Rosacea is an inflammatory vascular condition that manifests as redness and/or swelling on the face. Rosacea can be itchy and can burn.
Rosacea is a common skin problem. Skin is sensitive and prone to inflammation commonly causing redness and more pronounced blood vessels of the central face, in addition to red bumps and pustules. Less commonly, the inflammation can affect the eye (ocular rosacea), or be so significant that it causes enlargement of facial features like the nose or chin. Patients can have permanent redness of the face, or be more prone to flushing, in which case the redness fluctuates.
There are four sub-types of rosacea, and it is not uncommon to experience more than one at a time:
- Erythematotelangiectatic rosacea causes facial flushing and redness, broken blood vessels, swelling and sensations of stinging and burning.
- Papulopustular rosacea appears as intermittent bumps, pimples, and red patches.
- Phymatous rosacea results in thickening of the skin, creating an enlarged, irregular, reddened look.

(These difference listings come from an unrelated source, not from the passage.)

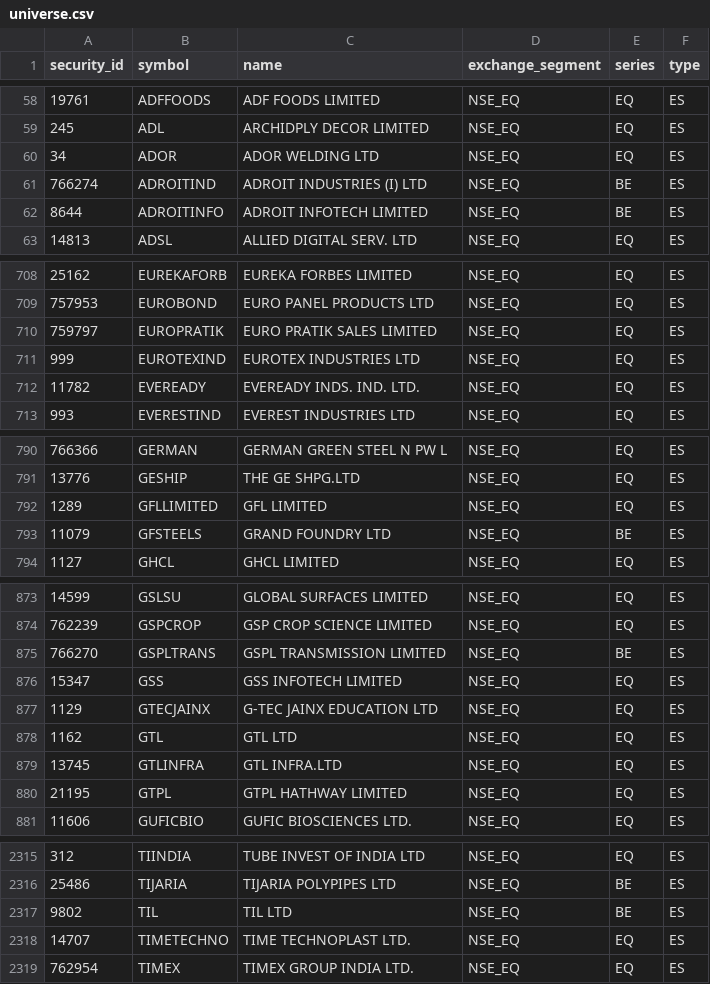
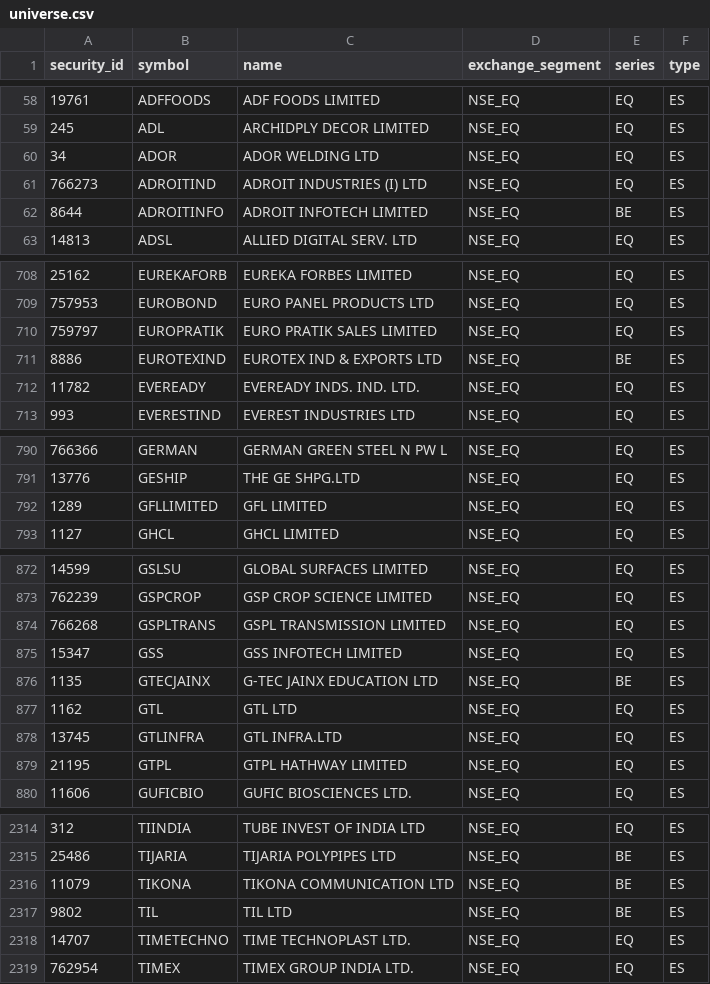
Before and after one commit to atikhalde/weekly, a CSV file: universe.csv, drawn as a sheet; only a part is shown, gaps mark what is left out; the diff covers the shown part only.

```diff
--- a/universe.csv
+++ b/universe.csv
@@ -60,3 +60,3 @@ security_id,symbol,name,exchange_segment,series,type
 34,ADOR,ADOR WELDING LTD,NSE_EQ,EQ,ES
-766274,ADROITIND,ADROIT INDUSTRIES (I) LTD,NSE_EQ,BE,ES
+766273,ADROITIND,ADROIT INDUSTRIES (I) LTD,NSE_EQ,EQ,ES
 8644,ADROITINFO,ADROIT INFOTECH LIMITED,NSE_EQ,BE,ES
@@ -710,3 +710,3 @@ security_id,symbol,name,exchange_segment,series,type
 759797,EUROPRATIK,EURO PRATIK SALES LIMITED,NSE_EQ,EQ,ES
-999,EUROTEXIND,EUROTEX INDUSTRIES LTD,NSE_EQ,EQ,ES
+8886,EUROTEXIND,EUROTEX IND & EXPORTS LTD,NSE_EQ,BE,ES
 11782,EVEREADY,EVEREADY INDS. IND.  LTD.,NSE_EQ,EQ,ES
@@ -792,3 +792,2 @@ security_id,symbol,name,exchange_segment,series,type
 1289,GFLLIMITED,GFL LIMITED,NSE_EQ,EQ,ES
-11079,GFSTEELS,GRAND FOUNDRY LTD,NSE_EQ,BE,ES
 1127,GHCL,GHCL LIMITED,NSE_EQ,EQ,ES
@@ -874,5 +873,5 @@ security_id,symbol,name,exchange_segment,series,type
 762239,GSPCROP,GSP CROP SCIENCE LIMITED,NSE_EQ,EQ,ES
-766270,GSPLTRANS,GSPL TRANSMISSION LIMITED,NSE_EQ,BE,ES
+766268,GSPLTRANS,GSPL TRANSMISSION LIMITED,NSE_EQ,EQ,ES
 15347,GSS,GSS INFOTECH LIMITED,NSE_EQ,EQ,ES
-1129,GTECJAINX,G-TEC JAINX EDUCATION LTD,NSE_EQ,EQ,ES
+1135,GTECJAINX,G-TEC JAINX EDUCATION LTD,NSE_EQ,BE,ES
 1162,GTL,GTL LTD,NSE_EQ,EQ,ES
@@ -2316,2 +2315,3 @@ security_id,symbol,name,exchange_segment,series,type
 25486,TIJARIA,TIJARIA POLYPIPES LTD,NSE_EQ,BE,ES
+11079,TIKONA,TIKONA COMMUNICATION LTD,NSE_EQ,BE,ES
 9802,TIL,TIL LTD,NSE_EQ,BE,ES
```
Also changed, not shown: 12 edited cells elsewhere in this file, mcap.csv.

- Ocular rosacea occurs when rosacea affects the eyes, creating recurrent styes, bloodshot and watery eyes, swollen eyelids, burning and tearing.

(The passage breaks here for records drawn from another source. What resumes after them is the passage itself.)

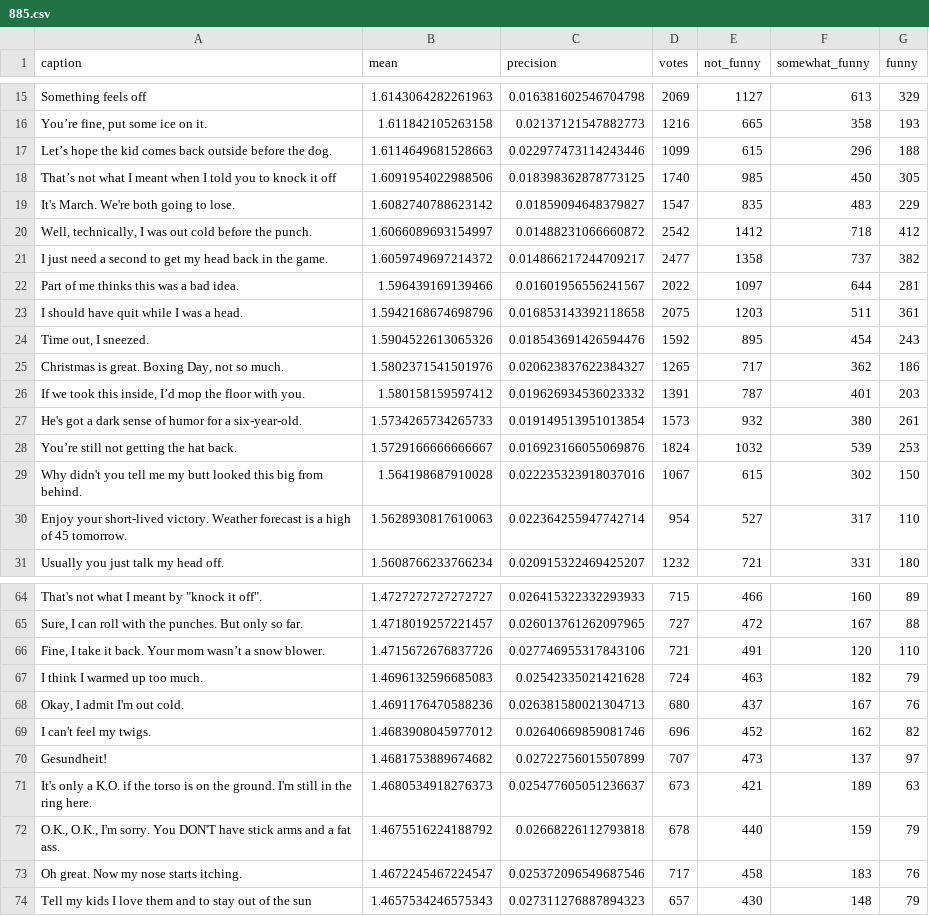
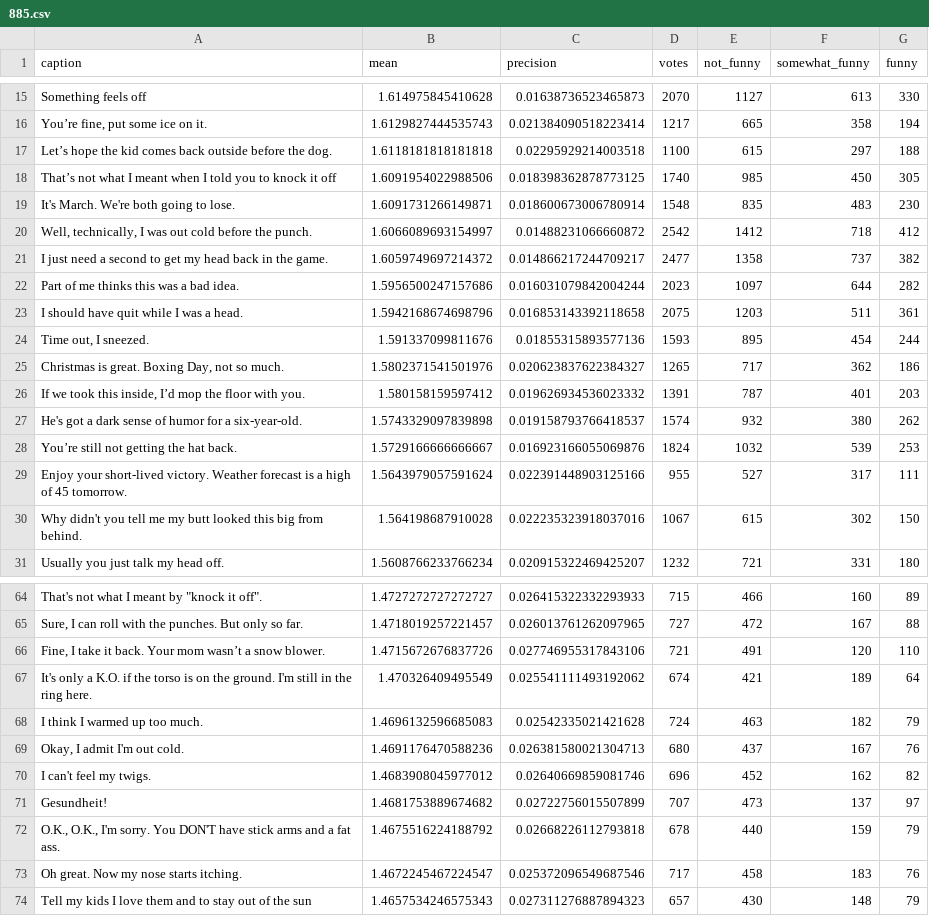
Before and after one commit to nextml/caption-contest-data, a CSV file: summaries/885.csv, drawn as a sheet; only a part is shown, gaps mark what is left out; removed rows and columns are numbered as before the commit, all else as after; the diff covers the shown part only; the diff names each change by its address in the sheet, - before the commit and + after, or states it on an @@ line.

```diff
--- a/summaries/885.csv
+++ b/summaries/885.csv
-B15 (mean): 1.6143064282261963
+B15 (mean): 1.614975845410628
-C15 (precision): 0.016381602546704798
+C15 (precision): 0.01638736523465873
-D15 (votes): 2069
+D15 (votes): 2070
-G15 (funny): 329
+G15 (funny): 330
-B16 (mean): 1.611842105263158
+B16 (mean): 1.6129827444535743
-C16 (precision): 0.02137121547882773
+C16 (precision): 0.021384090518223414
-D16 (votes): 1216
+D16 (votes): 1217
-G16 (funny): 193
+G16 (funny): 194
-B17 (mean): 1.6114649681528663
+B17 (mean): 1.6118181818181818
-C17 (precision): 0.022977473114243446
+C17 (precision): 0.02295929214003518
-D17 (votes): 1099
+D17 (votes): 1100
-F17 (somewhat_funny): 296
+F17 (somewhat_funny): 297
-B19 (mean): 1.6082740788623142
+B19 (mean): 1.6091731266149871
-C19 (precision): 0.01859094648379827
+C19 (precision): 0.018600673006780914
-D19 (votes): 1547
+D19 (votes): 1548
-G19 (funny): 229
+G19 (funny): 230
-B22 (mean): 1.596439169139466
+B22 (mean): 1.5956500247157686
-C22 (precision): 0.01601956556241567
+C22 (precision): 0.016031079842004244
-D22 (votes): 2022
+D22 (votes): 2023
-G22 (funny): 281
+G22 (funny): 282
-B24 (mean): 1.5904522613065326
+B24 (mean): 1.591337099811676
-C24 (precision): 0.018543691426594476
+C24 (precision): 0.01855315893577136
-D24 (votes): 1592
+D24 (votes): 1593
-G24 (funny): 243
+G24 (funny): 244
-B27 (mean): 1.5734265734265733
+B27 (mean): 1.5743329097839898
-C27 (precision): 0.019149513951013854
+C27 (precision): 0.019158793766418537
-D27 (votes): 1573
+D27 (votes): 1574
-G27 (funny): 261
+G27 (funny): 262
+row 29: Enjoy your short-lived victory. Weather forecast is a high of 45 tomorrow. | 1.5643979057591624 | 0.022391448903125166 | 955 | 527 | 317 | 111
-row 30: Enjoy your short-lived victory. Weather forecast is a high of 45 tomorrow. | 1.5628930817610063 | 0.022364255947742714 | 954 | 527 | 317 | 110
+row 67: It's only a K.O. if the torso is on the ground. I'm still in the ring here. | 1.470326409495549 | 0.025541111493192062 | 674 | 421 | 189 | 64
-row 71: It's only a K.O. if the torso is on the ground. I'm still in the ring here. | 1.4680534918276373 | 0.025477605051236637 | 673 | 421 | 189 | 63
```
Also changed, not shown: 5 added rows, 5 removed rows and 68 edited cells elsewhere in this file, 5 other files.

The exact cause for rosacea is still unknown; however, genetics and immune dysfunction leading to hypersensitivity to certain triggers are thought to play a role.
Women are much more likely than men to be affected by rosacea, especially women between the ages of thirty and fifty. People with light skin are more likely to develop rosacea, as are those with a family history.
Additionally, there are many triggers for rosacea, including:
- Extreme temperatures, on their own transitioning quickly
- Sunlight exposure
- Food & drink including alcohol, spicy food, temperature hot food, caffeine
- Certain treatments for acne can flare underlying rosacea
- Emotional or situational stress
Rosacea has a variety of presentations but typically manifests with underlying inflammation and skin sensitivity. Skin can appear: flushed, swollen and have signs of increased dryness with rough or scaly textures. Rosacea can also share qualities with acne-like inflamed bumps and pustules. More prominent and an increased number of burst blood vessels is also a common finding. Skin can feel lie it is burning. Itching or stinging.
The increased inflammation associated with rosacea can make the skin thicker in places like the chin or nose. Rosacea can also present as inflammation on and around the eyes leading to more visible blood vessels, large cysts, and poor vision, along with the aforementioned symptoms of rosacea found on the rest of the face.
Daily sun protection and gentle skincare are the basis of a common treatment plan for many patients with rosacea. Also, topical creams and oral medications may be prescribed. Lasers can target the associated redness, blood vessels, or enlargement of facial features.
There is no absolute way to prevent rosacea, but avoiding triggers and maintaining a good skincare routine outlined by a dermatologist can decrease flares.